Copy, from the entries below, each line in which the string "array" appears.
*** Exercise materials Section Begins ***
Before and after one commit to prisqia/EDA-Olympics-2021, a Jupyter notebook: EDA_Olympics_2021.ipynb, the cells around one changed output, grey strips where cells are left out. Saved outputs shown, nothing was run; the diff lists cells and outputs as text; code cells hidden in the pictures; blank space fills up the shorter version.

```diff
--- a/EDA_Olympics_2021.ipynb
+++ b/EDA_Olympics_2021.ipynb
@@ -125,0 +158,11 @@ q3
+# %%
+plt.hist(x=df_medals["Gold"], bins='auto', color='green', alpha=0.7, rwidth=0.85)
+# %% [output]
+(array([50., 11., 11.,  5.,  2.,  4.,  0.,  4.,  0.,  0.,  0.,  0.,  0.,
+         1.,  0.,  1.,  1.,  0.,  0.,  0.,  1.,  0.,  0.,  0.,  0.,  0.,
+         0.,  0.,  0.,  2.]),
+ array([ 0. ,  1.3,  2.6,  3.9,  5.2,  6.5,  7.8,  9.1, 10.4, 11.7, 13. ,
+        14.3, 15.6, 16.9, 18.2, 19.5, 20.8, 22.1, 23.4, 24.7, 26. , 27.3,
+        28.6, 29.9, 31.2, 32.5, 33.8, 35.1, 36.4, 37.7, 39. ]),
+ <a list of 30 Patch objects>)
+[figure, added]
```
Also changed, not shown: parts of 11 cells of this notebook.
*** Exercise materials Section Ends ***
→ Completed exercise:
+(array([50., 11., 11.,  5.,  2.,  4.,  0.,  4.,  0.,  0.,  0.,  0.,  0.,
+ array([ 0. ,  1.3,  2.6,  3.9,  5.2,  6.5,  7.8,  9.1, 10.4, 11.7, 13. ,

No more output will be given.